##### PROVIDED DATA #####

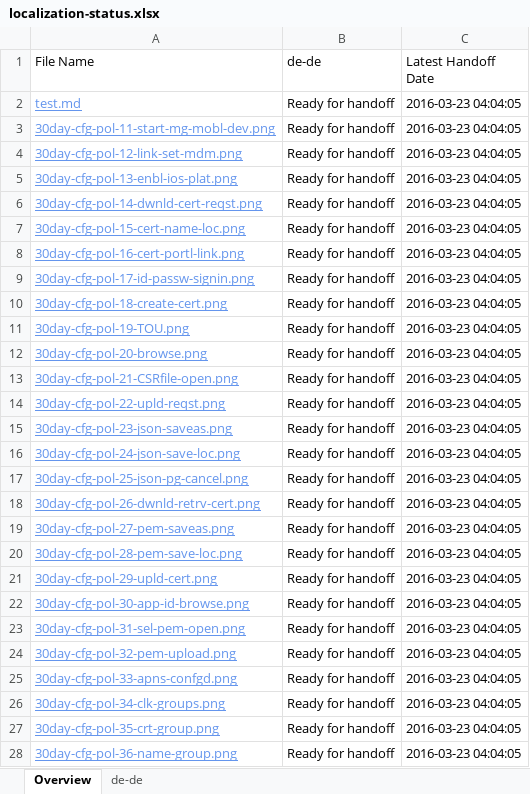
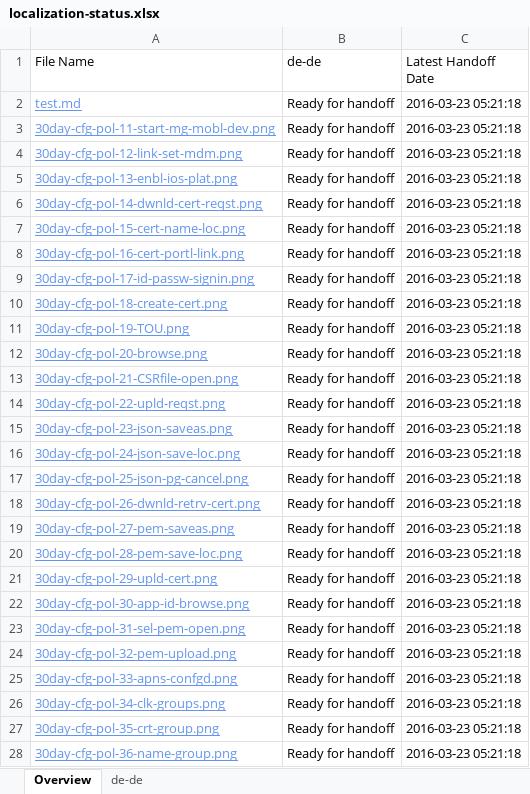
Before and after one commit to OpenLocalizationTestOrg/migrationtest_handback, an Excel workbook: ol-handback/OpenLocalizationTestOrg/migrationtest_microsoftIntune/master/localization-status.xlsx, sheet Overview, drawn as a sheet; only a part is shown; values as stored, in another font and other column widths than the file's, no borders; table styles not drawn; the diff covers the shown part only; the diff names each change by its address in the sheet, - before the commit and + after, or states it on an @@ line.

Commit message:
Generate Report for Handoff

```diff
--- a/ol-handback/OpenLocalizationTestOrg/migrationtest_microsoftIntune/master/localization-status.xlsx (sheet Overview)
+++ b/ol-handback/OpenLocalizationTestOrg/migrationtest_microsoftIntune/master/localization-status.xlsx (sheet Overview)
-C2:C28 (Latest Handoff Date): 2016-03-23 04:04:05
+C2:C28 (Latest Handoff Date): 2016-03-23 05:21:18
```
Also changed, not shown: 341 edited cells elsewhere in this sheet, sheet de-de.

#####

Please repeat each record above precisely, with the pictures left out.

Before and after one commit to OpenLocalizationTestOrg/migrationtest_handback, an Excel workbook: ol-handback/OpenLocalizationTestOrg/migrationtest_microsoftIntune/master/localization-status.xlsx, sheet Overview, drawn as a sheet; only a part is shown; values as stored, in another font and other column widths than the file's, no borders; table styles not drawn; the diff covers the shown part only; the diff names each change by its address in the sheet, - before the commit and + after, or states it on an @@ line.

Commit message:
Generate Report for Handoff

```diff
--- a/ol-handback/OpenLocalizationTestOrg/migrationtest_microsoftIntune/master/localization-status.xlsx (sheet Overview)
+++ b/ol-handback/OpenLocalizationTestOrg/migrationtest_microsoftIntune/master/localization-status.xlsx (sheet Overview)
-C2:C28 (Latest Handoff Date): 2016-03-23 04:04:05
+C2:C28 (Latest Handoff Date): 2016-03-23 05:21:18
```
Also changed, not shown: 341 edited cells elsewhere in this sheet, sheet de-de.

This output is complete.